(Extracted records)
== Segment start ==

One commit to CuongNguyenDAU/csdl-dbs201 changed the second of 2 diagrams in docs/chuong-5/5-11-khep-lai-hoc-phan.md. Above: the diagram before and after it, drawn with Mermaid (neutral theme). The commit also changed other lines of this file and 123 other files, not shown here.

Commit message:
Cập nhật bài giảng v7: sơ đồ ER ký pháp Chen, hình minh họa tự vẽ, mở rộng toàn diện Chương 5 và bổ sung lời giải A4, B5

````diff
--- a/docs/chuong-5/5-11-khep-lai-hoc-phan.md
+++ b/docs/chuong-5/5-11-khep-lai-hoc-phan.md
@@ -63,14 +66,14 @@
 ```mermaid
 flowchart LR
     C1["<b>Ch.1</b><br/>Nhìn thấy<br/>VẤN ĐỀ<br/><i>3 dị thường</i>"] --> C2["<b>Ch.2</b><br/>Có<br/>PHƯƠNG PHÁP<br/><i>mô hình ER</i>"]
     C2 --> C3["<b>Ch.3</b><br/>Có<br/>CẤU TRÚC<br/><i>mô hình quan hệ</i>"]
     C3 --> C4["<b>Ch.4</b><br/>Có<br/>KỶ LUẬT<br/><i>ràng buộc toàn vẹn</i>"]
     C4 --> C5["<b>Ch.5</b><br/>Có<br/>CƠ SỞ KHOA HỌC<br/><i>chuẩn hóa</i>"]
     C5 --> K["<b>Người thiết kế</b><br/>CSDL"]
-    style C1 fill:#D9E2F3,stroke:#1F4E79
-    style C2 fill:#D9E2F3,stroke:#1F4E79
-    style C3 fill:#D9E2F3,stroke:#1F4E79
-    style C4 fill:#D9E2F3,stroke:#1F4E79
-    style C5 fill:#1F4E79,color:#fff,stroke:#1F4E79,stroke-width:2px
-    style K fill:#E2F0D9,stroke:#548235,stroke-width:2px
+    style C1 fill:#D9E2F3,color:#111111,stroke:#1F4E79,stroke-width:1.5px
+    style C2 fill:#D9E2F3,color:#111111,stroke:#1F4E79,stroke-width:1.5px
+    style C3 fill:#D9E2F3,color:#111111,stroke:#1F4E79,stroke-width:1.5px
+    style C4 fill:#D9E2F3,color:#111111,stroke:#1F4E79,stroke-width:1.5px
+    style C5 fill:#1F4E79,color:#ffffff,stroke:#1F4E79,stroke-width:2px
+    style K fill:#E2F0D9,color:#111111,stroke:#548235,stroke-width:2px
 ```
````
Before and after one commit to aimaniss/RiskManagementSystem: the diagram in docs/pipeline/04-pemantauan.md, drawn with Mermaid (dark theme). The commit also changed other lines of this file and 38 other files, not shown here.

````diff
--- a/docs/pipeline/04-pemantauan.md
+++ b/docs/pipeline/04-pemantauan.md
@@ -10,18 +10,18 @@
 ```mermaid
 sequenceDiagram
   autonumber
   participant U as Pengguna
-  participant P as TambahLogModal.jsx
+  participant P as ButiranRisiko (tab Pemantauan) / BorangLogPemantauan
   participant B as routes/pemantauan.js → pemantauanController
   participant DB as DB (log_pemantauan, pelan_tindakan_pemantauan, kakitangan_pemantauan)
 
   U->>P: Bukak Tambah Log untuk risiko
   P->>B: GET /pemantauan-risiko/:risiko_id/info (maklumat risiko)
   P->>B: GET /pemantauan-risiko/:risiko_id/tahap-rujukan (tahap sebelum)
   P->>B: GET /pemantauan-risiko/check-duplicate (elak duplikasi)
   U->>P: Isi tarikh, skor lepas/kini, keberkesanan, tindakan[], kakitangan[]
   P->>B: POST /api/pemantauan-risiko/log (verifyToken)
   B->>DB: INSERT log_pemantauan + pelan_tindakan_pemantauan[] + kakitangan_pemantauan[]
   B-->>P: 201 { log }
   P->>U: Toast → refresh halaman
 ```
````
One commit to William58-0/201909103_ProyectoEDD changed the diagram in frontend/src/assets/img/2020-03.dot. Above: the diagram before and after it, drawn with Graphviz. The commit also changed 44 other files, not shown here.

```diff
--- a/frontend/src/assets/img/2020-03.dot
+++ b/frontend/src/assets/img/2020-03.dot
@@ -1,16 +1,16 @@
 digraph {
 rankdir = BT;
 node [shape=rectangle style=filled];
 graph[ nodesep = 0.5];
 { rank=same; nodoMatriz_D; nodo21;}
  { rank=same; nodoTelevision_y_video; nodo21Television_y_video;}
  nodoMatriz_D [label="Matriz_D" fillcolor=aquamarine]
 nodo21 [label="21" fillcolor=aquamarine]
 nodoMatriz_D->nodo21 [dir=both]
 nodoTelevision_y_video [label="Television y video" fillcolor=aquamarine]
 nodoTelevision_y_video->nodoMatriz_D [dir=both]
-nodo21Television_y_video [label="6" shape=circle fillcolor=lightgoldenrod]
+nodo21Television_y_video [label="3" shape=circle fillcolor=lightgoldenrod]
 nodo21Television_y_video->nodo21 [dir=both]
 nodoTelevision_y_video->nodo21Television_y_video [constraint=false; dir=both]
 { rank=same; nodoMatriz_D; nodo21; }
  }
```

== Segment end ==

▶ **EXERCISE DIRECTIONS**:
Where does "stroke" occur in the data? Copy each line that has it.

▶ **COMPLETED EXERCISE**:
-    style C1 fill:#D9E2F3,stroke:#1F4E79
-    style C2 fill:#D9E2F3,stroke:#1F4E79
-    style C3 fill:#D9E2F3,stroke:#1F4E79
-    style C4 fill:#D9E2F3,stroke:#1F4E79
-    style C5 fill:#1F4E79,color:#fff,stroke:#1F4E79,stroke-width:2px
-    style K fill:#E2F0D9,stroke:#548235,stroke-width:2px
+    style C1 fill:#D9E2F3,color:#111111,stroke:#1F4E79,stroke-width:1.5px
+    style C2 fill:#D9E2F3,color:#111111,stroke:#1F4E79,stroke-width:1.5px
+    style C3 fill:#D9E2F3,color:#111111,stroke:#1F4E79,stroke-width:1.5px
+    style C4 fill:#D9E2F3,color:#111111,stroke:#1F4E79,stroke-width:1.5px
+    style C5 fill:#1F4E79,color:#ffffff,stroke:#1F4E79,stroke-width:2px
+    style K fill:#E2F0D9,color:#111111,stroke:#548235,stroke-width:2px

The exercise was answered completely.